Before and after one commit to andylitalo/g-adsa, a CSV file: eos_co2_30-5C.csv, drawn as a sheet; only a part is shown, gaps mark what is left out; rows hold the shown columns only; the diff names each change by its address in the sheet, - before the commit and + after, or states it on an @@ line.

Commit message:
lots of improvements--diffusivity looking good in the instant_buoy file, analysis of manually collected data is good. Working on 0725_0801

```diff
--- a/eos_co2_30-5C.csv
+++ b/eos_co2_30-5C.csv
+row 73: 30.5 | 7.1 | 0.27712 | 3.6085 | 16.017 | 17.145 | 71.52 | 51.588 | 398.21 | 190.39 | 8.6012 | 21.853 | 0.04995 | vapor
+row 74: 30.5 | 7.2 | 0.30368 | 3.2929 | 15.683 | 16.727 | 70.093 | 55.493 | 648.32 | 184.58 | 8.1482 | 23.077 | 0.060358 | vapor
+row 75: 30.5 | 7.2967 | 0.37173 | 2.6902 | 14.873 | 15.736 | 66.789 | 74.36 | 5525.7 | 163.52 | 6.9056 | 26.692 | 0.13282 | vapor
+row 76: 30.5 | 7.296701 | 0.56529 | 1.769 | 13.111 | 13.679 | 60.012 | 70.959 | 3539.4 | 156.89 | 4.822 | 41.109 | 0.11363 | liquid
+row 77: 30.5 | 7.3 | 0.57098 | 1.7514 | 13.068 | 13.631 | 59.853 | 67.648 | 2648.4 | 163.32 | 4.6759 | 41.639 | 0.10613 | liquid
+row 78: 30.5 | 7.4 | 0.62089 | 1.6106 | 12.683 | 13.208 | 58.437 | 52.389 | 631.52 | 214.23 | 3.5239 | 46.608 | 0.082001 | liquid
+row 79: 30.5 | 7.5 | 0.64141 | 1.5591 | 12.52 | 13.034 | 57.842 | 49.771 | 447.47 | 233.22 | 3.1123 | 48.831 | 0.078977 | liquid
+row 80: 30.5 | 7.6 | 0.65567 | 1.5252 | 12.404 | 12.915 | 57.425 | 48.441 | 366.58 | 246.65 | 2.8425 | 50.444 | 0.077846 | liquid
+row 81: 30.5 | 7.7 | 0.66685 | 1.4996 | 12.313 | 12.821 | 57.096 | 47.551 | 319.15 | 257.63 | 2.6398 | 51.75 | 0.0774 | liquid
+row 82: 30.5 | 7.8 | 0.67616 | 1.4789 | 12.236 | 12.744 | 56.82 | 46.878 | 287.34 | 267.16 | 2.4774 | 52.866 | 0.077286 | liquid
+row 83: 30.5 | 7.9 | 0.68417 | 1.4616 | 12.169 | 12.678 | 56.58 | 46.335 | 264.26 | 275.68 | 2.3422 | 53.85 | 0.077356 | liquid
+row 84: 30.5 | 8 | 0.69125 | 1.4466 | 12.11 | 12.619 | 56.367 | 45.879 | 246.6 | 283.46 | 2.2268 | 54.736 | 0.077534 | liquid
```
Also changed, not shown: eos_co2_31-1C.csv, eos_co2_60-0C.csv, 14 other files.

┄┄┄┄┄┄┄┄┄┄

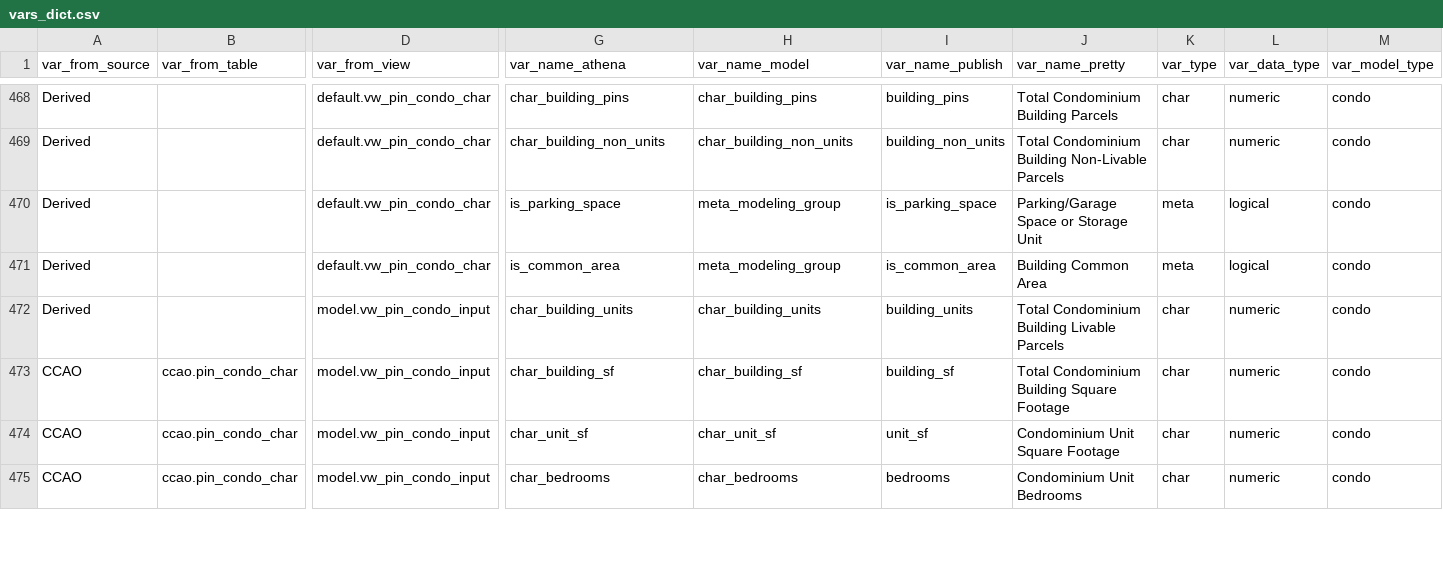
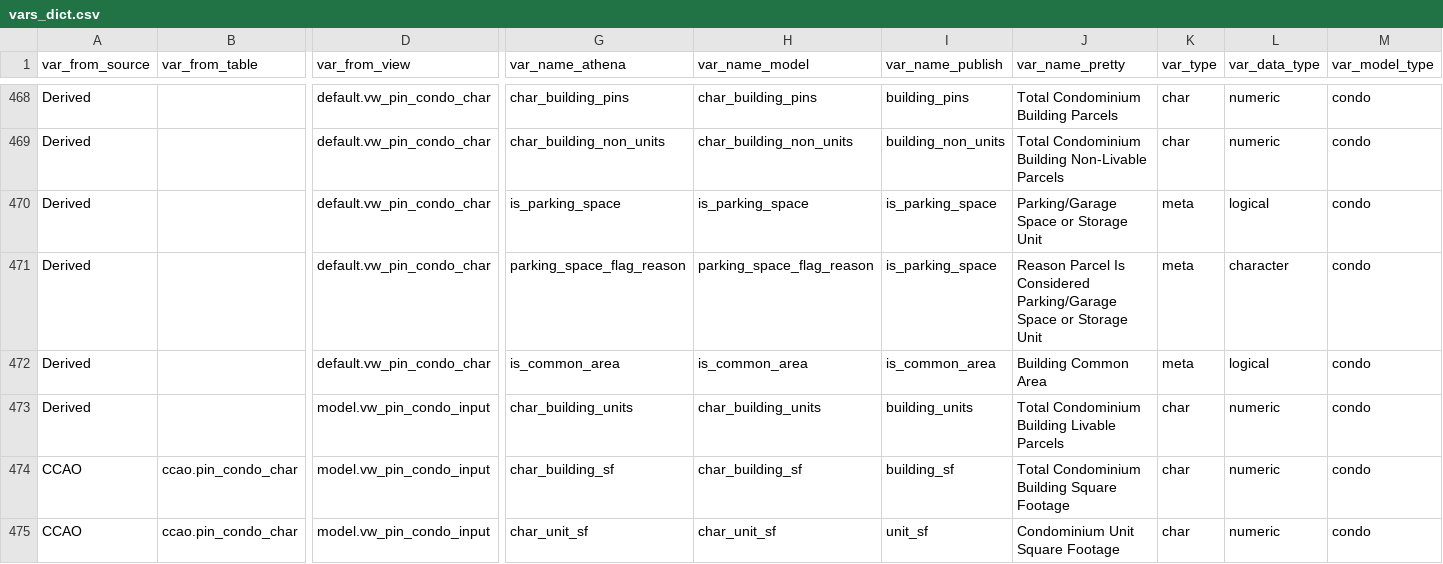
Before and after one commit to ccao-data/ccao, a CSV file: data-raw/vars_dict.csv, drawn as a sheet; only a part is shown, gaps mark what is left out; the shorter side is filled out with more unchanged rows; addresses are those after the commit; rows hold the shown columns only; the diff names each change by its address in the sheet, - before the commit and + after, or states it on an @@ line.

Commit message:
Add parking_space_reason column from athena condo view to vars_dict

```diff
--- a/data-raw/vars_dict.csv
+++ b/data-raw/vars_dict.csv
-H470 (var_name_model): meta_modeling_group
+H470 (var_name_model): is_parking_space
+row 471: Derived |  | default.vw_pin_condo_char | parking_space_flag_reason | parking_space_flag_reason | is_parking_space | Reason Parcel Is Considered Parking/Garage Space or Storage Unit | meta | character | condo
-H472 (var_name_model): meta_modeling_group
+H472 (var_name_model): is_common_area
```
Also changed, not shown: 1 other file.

┄┄┄┄┄┄┄┄┄┄

WORK ITEM
Scan the material above. Return every line containing the string "shown".

ANSWER BELOW
Before and after one commit to andylitalo/g-adsa, a CSV file: eos_co2_30-5C.csv, drawn as a sheet; only a part is shown, gaps mark what is left out; rows hold the shown columns only; the diff names each change by its address in the sheet, - before the commit and + after, or states it on an @@ line.
Also changed, not shown: eos_co2_31-1C.csv, eos_co2_60-0C.csv, 14 other files.
Before and after one commit to ccao-data/ccao, a CSV file: data-raw/vars_dict.csv, drawn as a sheet; only a part is shown, gaps mark what is left out; the shorter side is filled out with more unchanged rows; addresses are those after the commit; rows hold the shown columns only; the diff names each change by its address in the sheet, - before the commit and + after, or states it on an @@ line.
Also changed, not shown: 1 other file.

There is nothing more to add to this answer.